Work Samples

Farrell & Putney Transition To UMass

February 23, 2010

By David Driver
For the News & Messenger
Used with permission

WASHINGTON - Woodbridge High graduate Raphiael Putney leaned against a wall at the Smith Center while talking to a teammate following Wednesday's game at George Washington University in Atlantic 10 conference play.

His team, the University of Massachusetts, had just lost in the closing seconds and for the 26th time in as many games this season the freshman forward had not seen action for the Minutemen. Putney most likely will be a redshirt this season and have four years of eligibility remaining.

"It has been tough but I will get through it. It will turn into a good thing," he said. "It will help us out next year."

So what is it like to watch a game on the bench after playing four years of high school ball?

"It is totally different when you sit on the bench," said Putney, who played for coach Chad Anderson at Woodbridge High. "I didn't sit when I was in high school. It is pretty hard. Now I am coming to college and sitting. I can see a lot of things and learn from it. I can watch my team and see what it is going on."

This is not the first time the 6-foot-8 Putney has been on the sidelines. He began playing organized basketball as a seventh-grader at Woodbridge Middle School. But he did not make the team as an eighth-grader, according to his father Richard, who attended the game at GW on Wednesday. Putney then played on the freshman team at Woodbridge and was on varsity for his last three years of high school.

Putney said he is totally healthy and a redshirt season will allow him to get stronger. He said he lifts weights twice a week and practices regularly with the team.

"Raphiael Putney is exactly the type of player we are looking to recruit at UMass," head coach Derek Kellogg said prior to this season. "He is a little thin, but we anticipate he will be able to add weight. He is a very versatile player who can play multiple positions. He has the length and size and athleticism to be a great perimeter and post-up defender."

Now he is one of two Woodbridge residents for UMass, which fell to GW 66-60. The other local freshman is Javorn Farrell, who played two years of high school ball at Bishop Ireton in Alexandria and then as a junior and senior at Riverdale Baptist in Largo, Md.

"It is good to have someone from the same area if you are homesick from time to time," said Farrell, who committed to UMass before Putney. Before this season the two had never played on the same team at any level.

Farrell's mother, Ingrid, brother, sister, cousins and aunts were among about 20 family and friends who attended the game at GW. The 6-5 guard/forward made his eighth start (he has played in 24 of 26 games) against the Colonials, who had lost the previous three games to UMass.
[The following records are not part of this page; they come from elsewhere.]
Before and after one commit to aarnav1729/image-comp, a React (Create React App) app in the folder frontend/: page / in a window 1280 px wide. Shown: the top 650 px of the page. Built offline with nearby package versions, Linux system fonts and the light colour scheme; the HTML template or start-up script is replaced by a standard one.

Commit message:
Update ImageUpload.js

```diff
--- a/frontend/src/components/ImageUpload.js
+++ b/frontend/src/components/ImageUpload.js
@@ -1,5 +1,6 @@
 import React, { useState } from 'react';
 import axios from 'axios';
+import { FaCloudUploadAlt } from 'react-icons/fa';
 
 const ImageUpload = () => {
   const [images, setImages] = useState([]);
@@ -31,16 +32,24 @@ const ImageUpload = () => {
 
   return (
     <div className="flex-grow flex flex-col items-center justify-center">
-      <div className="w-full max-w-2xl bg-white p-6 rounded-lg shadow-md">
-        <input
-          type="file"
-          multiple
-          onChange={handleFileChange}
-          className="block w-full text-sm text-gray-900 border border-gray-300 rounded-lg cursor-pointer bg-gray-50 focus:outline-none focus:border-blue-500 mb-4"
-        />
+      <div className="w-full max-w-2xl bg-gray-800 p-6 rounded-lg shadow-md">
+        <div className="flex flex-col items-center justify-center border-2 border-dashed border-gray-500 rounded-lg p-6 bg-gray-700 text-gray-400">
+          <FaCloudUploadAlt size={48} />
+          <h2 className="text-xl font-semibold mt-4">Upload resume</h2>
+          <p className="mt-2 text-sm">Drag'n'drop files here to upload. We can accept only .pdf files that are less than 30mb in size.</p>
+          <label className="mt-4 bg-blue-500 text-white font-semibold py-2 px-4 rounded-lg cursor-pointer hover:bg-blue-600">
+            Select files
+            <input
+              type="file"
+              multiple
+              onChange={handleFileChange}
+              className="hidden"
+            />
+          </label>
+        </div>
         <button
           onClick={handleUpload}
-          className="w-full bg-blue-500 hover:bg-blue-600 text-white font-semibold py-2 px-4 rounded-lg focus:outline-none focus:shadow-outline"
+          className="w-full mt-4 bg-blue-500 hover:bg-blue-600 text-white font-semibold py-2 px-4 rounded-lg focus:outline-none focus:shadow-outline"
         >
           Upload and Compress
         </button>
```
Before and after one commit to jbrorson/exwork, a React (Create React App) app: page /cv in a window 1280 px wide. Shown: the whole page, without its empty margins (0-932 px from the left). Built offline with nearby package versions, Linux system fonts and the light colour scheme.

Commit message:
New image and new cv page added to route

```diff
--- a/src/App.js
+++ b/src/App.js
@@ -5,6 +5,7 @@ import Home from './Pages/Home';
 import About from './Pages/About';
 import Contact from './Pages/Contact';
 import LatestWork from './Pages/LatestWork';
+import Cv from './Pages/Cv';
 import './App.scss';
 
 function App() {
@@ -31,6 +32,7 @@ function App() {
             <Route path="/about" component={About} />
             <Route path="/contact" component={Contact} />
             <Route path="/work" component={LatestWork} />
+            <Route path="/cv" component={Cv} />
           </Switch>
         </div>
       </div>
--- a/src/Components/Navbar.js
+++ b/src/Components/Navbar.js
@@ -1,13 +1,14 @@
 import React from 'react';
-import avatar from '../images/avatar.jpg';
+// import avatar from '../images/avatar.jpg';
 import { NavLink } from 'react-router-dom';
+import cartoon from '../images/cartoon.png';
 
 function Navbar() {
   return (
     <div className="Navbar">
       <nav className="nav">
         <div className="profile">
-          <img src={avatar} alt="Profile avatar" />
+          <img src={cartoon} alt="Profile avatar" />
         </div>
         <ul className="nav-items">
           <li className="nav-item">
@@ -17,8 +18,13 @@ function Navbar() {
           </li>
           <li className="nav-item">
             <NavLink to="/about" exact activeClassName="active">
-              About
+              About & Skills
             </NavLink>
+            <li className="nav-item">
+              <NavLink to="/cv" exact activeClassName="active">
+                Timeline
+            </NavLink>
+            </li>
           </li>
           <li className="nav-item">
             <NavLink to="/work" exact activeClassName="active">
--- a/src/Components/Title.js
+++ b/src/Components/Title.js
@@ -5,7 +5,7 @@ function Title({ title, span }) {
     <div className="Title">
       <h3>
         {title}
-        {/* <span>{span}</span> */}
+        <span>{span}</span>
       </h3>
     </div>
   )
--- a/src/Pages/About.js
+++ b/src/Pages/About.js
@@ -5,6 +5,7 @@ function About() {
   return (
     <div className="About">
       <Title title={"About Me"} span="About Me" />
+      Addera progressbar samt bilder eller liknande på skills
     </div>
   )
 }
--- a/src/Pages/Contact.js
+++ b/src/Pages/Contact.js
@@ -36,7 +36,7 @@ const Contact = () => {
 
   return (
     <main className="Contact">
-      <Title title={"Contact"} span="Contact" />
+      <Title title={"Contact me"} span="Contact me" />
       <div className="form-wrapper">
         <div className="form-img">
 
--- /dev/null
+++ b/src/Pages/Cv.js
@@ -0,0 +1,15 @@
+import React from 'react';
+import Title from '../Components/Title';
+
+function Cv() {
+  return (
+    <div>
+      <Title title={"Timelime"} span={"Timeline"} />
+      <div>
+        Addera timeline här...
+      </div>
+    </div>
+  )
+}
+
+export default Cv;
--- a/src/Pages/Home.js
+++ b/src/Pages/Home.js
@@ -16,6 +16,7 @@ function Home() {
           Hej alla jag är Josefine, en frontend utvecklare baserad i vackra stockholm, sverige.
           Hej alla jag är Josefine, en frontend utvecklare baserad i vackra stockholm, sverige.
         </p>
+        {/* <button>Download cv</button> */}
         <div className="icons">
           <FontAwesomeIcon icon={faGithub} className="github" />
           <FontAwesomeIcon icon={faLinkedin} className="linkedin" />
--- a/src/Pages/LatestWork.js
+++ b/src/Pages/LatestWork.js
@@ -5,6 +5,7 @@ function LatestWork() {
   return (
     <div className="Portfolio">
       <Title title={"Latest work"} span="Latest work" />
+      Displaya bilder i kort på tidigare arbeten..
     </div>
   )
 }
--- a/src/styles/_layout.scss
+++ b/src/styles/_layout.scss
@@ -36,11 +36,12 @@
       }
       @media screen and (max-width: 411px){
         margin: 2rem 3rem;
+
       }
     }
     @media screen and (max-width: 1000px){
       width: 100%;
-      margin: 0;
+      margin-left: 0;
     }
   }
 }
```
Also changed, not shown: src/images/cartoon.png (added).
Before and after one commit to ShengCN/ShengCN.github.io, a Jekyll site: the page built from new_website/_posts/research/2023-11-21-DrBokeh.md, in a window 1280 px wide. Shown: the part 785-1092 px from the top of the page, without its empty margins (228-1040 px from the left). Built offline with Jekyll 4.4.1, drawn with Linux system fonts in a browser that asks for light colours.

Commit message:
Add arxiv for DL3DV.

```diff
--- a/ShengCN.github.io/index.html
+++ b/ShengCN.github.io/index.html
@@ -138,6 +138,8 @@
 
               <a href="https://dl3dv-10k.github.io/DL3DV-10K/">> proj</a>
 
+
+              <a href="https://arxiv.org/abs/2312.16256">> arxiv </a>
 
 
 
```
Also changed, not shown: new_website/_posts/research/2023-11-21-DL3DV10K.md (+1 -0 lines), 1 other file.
But the night did not go well for Farrell, who missed both shots from the field and had two turnovers in seven minutes of play. He was ejected for fighting with 17:45 left in the game when referees watched a replay of Farrell grabbing a defensive rebound away from Damian Hollis of GW. It was determined that Farrell had thrown a punch, though he said it was not intentional.

"On that play Hollis grabbed me and pushed me and kind of slapped me. We were kind of tied up for the ball," Farrell said after the game. "I was trying to push him out of the way but they said it was a punch. I just tried to get him off me."

Due to the ejection Farrell sat out the home game Feb. 21 against Saint Louis.

UMass senior Ricky Harris, a Baltimore product who is averaging nearly 19 points per game, said the ejection of Farrell hurt the Minutemen down the stretch.

"Losing him was a big factor for us. It changed the momentum of the game," said Harris, who was held to 10 points after scoring at least 25 in the previous four games.

In his first 23 games as a freshman Farrell averaged 15.9 minutes, 4.2 points and 3.6 rebounds per game and shot 38 percent from the field with 35 assists, 22 turnovers and 18 steals.

"Not only is he an unbelievable student and a great kid, he is going to be a great asset to our basketball program," Kellogg said before the season began. "He's a tough, physical hard-nosed player and will be physically ready to come in and help us right away."

Farrell and Putney are two of five freshmen for young UMass (10-17 overall, 4-9 in conference), which is trying to gain a bid to the conference tourney that begins next month.

The short-term future may not be as promising as the big picture for the Minutemen. "I think it is not going as well as we expected it to go (this year). But things are going in the right direction," Farrell said.

Farrell added he plans to take a summer course at UMass but hopes to be home in Woodbridge for several weeks after the spring semester is over.

"I have to rest some because my hip has been bothering me all season," he added.